To date, neither the executive nor the legislative branch have demonstrated a willingness to establish “rainy day” funds for unforeseen emergencies. In the past, this problem has been avoided by packaging a request for debt relief money as part of a large, multilateral initiative such as the Heavily Indebted Poor Country Initiative, or by including it in a supplemental budget request for an emergency, such as defense spending for Iraq or the emergency spending for Tsunami relief. But amid growing budget pressures, future debt relief cases are unlikely to be able to take advantage of these vehicles.
The United States and the Paris Club are likely to confront this US funding problem head on when a country from sub-Saharan Africa comes to the Paris Club for debt relief, whether that’s one of the three remaining HIPC Initiative countries—Sudan, Somalia, and Eritrea—or a country currently in debt distress such as Zimbabwe.
A potential nightmare scenario
In the summer of 2018, the IMF and the Government of Somalia agree on a staff-monitored program (SMP) that meets the standards needed for HIPC debt relief. Somalia fulfills the SMP requirements and requests an IMF funded program in 2019. So, in July of 2019, the IMF requests financing assurances from Paris Club members, at which point the United States refuses to provide assurances—due to the absence of authority and lack of funding—and stops Somalia from receiving debt relief despite support from every other creditor. Condemnation of the US position begins.
What can be done to prevent this nightmare scenario? I offer three potential options:
- In the FY 2019 budget, Congress should re-institute language authorizing a transfer of resources from State Department to Treasury to cover the cost of bilateral debt relief. While the Treasury Department has been the US agency that has traditionally had to include the appropriation for debt relief in its budget, it makes more sense for State Department to take on this role, particularly given that Treasury has almost $2 billion USD in unmet commitments to the multilateral development banks.
- Like many states have done to protect themselves from unforeseen emergencies, the executive branch should work with Congress to establish a “rainy day” fund that can be tapped when needed to cover the cost of bilateral debt relief. Congressional oversight could proceed by subjecting its use to a rigorous congressional notification process.

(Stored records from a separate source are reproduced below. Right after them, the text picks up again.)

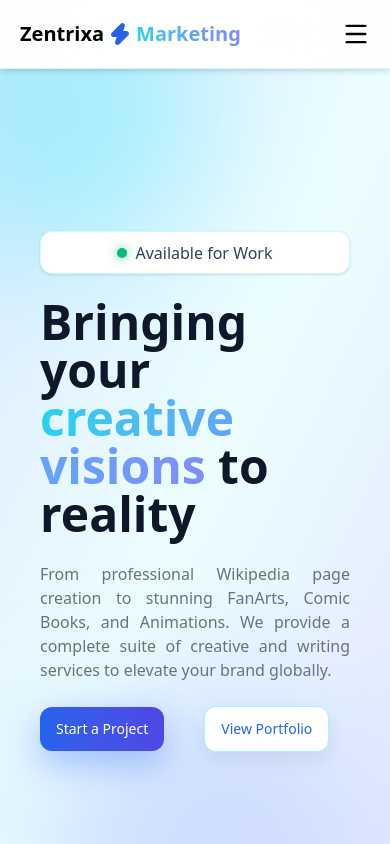
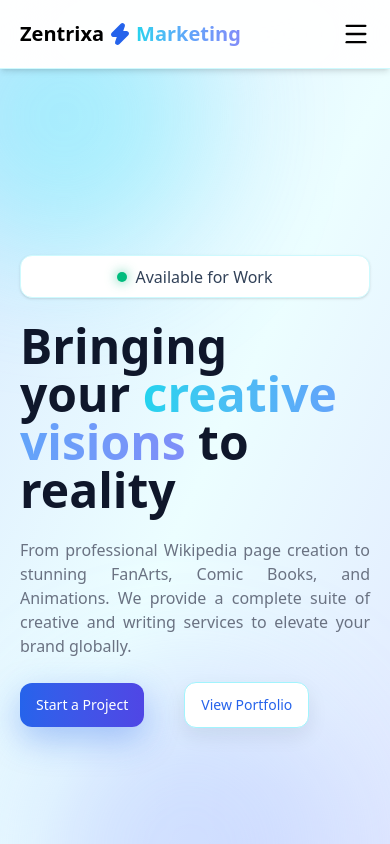
Before and after one commit to mirza-zain/zentrixamarketing-website, a Next.js app: page / in a window 390 px wide. Shown: the top 844 px of the page. Built offline with nearby package versions, Linux system fonts and the light colour scheme.

Commit message:
WIP: Fixed Padding

```diff
--- a/app/page.tsx
+++ b/app/page.tsx
@@ -24,7 +24,7 @@ export const metadata: Metadata = {
 export default function Home() {
   return (
     <>
-      <div className="w-full min-h-screen relative overflow-hidden flex flex-col xl:flex-row justify-center items-center bg-linear-to-br from-[#dbeafe] via-[#ecfeff] to-[#e0e7ff] p-5">
+      <div className="w-full min-h-screen relative overflow-hidden flex flex-col xl:flex-row justify-center items-center bg-linear-to-br from-[#dbeafe] via-[#ecfeff] to-[#e0e7ff] lg:p-5">
         <div className="absolute -top-24 -left-20 h-72 w-72 rounded-full bg-cyan-300/40 blur-3xl"></div>
         <div className="absolute -bottom-24 right-10 h-80 w-80 rounded-full bg-indigo-300/35 blur-3xl"></div>
         <div className="w-full xl:w-1/2 flex flex-col items-left justify-center gap-6 mx-5 p-5 relative z-10">
```
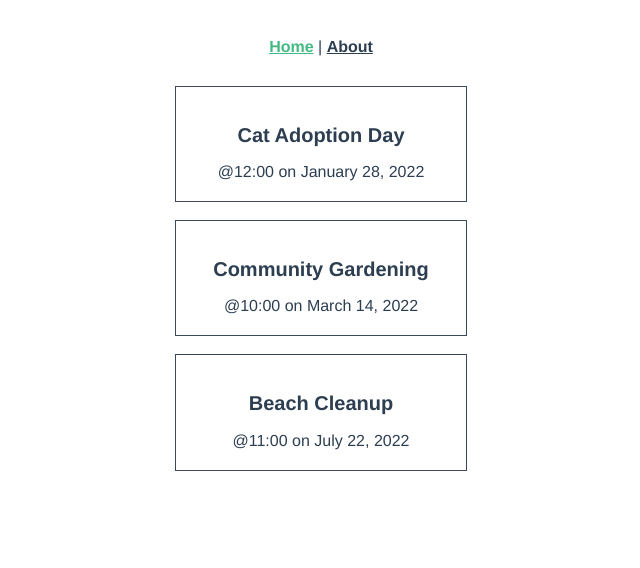
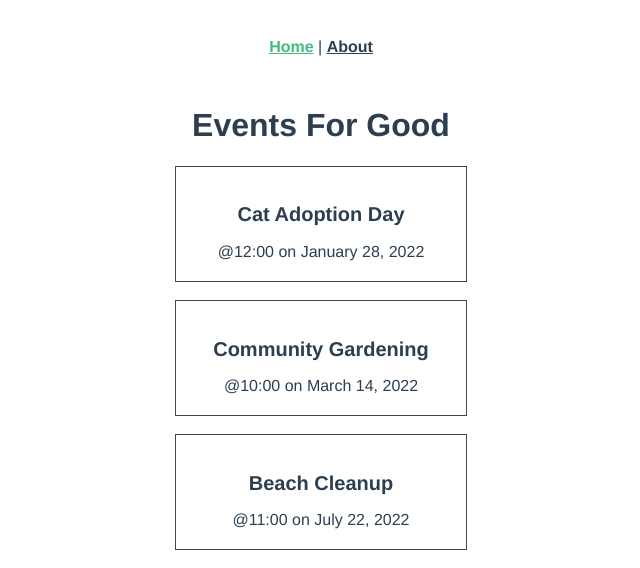
Before and after one commit to RinZ5/331-intro-to-vite, a Vue app: page / in a window 1280 px wide. Shown: the top 568 px of the page, without its empty margins (319-959 px from the left). Built offline with nearby package versions, Linux system fonts and the light colour scheme; the HTML template or start-up script is replaced by a standard one.

Commit message:
Complete 9.3

```diff
--- a/src/views/HomeView.vue
+++ b/src/views/HomeView.vue
@@ -40,6 +40,8 @@ const events = ref<Event[]>([
 </script>
 
 <template>
+  <h1>Events For Good</h1>
+  <!-- new element -->
   <div class="events">
     <EventCard v-for="event in events" :key="event.id" :event="event" />
   </div>
```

- The executive branch and Congress should work to secure an understanding that the loans extended to countries before the Federal Credit Reform Act went into effect and which have not been serviced in decades are “uncollectible” and that no authorization and/or appropriation is required for the United States to participate in a Paris Club debt treatment agreement (the legal basis for doing this is subject to interpretation).
In the absence of one of these three options or some other creative means to address the lack of funding for bilateral debt relief, the United States will find itself in the position of preventing some of the poorest countries in the world from normalizing their relations with the international financial community—stifling their access to support for critical development needs. The administration and Congress can work in concert to avoid this truly untenable position, but if they fail, the United States may no longer be welcome in Paris.
CGD blog posts reflect the views of the authors, drawing on prior research and experience in their areas of expertise. CGD is a nonpartisan, independent organization and does not take institutional positions.